- **What this task involves**: From the line that contains "ML2 -->|yes| GLOSSARY" to the last line of the entries, set down each line exactly as written, both ends included, with nothing else.

- **Given records**:

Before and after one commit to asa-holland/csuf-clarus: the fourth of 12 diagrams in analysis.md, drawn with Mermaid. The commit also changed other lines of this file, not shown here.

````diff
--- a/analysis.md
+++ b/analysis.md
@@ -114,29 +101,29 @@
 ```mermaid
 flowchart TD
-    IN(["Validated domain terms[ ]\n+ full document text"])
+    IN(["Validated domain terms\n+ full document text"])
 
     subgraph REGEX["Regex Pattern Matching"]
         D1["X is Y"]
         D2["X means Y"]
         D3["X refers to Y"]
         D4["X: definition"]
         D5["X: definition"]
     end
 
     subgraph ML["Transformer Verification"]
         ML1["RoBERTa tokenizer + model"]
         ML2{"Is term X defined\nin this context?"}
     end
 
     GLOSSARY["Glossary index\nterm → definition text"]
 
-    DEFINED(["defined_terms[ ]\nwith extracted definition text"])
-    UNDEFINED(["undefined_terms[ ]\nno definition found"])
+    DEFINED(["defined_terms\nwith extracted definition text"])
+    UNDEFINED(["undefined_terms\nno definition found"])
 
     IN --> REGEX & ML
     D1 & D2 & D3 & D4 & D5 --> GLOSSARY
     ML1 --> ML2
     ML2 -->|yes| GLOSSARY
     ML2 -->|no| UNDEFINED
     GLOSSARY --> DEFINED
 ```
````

- **Solution for this problem**:
     ML2 -->|yes| GLOSSARY
     ML2 -->|no| UNDEFINED
     GLOSSARY --> DEFINED
 ```
````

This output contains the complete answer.